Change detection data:
▬▬▬

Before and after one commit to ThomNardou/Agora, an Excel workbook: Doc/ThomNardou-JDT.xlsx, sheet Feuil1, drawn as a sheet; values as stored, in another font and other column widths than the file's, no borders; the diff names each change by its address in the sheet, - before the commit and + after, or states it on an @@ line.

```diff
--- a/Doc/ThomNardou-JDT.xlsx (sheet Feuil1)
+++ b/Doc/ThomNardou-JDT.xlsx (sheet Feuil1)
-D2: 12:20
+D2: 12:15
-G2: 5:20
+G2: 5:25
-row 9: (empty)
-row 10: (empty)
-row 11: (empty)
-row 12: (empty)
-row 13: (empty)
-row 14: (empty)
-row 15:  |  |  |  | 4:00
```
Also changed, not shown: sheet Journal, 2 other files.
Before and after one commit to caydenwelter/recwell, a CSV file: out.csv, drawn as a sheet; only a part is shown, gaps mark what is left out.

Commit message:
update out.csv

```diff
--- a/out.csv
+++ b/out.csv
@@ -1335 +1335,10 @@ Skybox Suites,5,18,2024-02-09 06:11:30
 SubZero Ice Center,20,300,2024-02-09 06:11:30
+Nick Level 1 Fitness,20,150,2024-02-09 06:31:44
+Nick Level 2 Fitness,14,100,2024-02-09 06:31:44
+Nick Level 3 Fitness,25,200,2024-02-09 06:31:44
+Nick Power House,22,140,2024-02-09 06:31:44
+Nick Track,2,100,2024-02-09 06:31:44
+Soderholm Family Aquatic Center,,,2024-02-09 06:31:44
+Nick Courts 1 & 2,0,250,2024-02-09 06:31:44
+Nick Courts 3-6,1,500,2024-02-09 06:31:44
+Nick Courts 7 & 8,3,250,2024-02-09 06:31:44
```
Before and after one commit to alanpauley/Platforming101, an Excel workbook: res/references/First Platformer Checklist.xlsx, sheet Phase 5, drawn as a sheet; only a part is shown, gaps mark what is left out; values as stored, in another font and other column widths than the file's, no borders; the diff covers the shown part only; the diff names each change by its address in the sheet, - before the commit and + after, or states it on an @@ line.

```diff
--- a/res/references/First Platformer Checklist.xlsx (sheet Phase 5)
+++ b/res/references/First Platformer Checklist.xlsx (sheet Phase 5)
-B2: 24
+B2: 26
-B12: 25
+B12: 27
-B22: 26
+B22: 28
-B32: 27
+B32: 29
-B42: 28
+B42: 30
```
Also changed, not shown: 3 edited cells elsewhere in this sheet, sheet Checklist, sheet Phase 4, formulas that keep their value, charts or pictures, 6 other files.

▬▬▬

■ Exercise: Your task is to copy each line of the entries that includes the word "references".

■ Result below:
Before and after one commit to alanpauley/Platforming101, an Excel workbook: res/references/First Platformer Checklist.xlsx, sheet Phase 5, drawn as a sheet; only a part is shown, gaps mark what is left out; values as stored, in another font and other column widths than the file's, no borders; the diff covers the shown part only; the diff names each change by its address in the sheet, - before the commit and + after, or states it on an @@ line.
--- a/res/references/First Platformer Checklist.xlsx (sheet Phase 5)
+++ b/res/references/First Platformer Checklist.xlsx (sheet Phase 5)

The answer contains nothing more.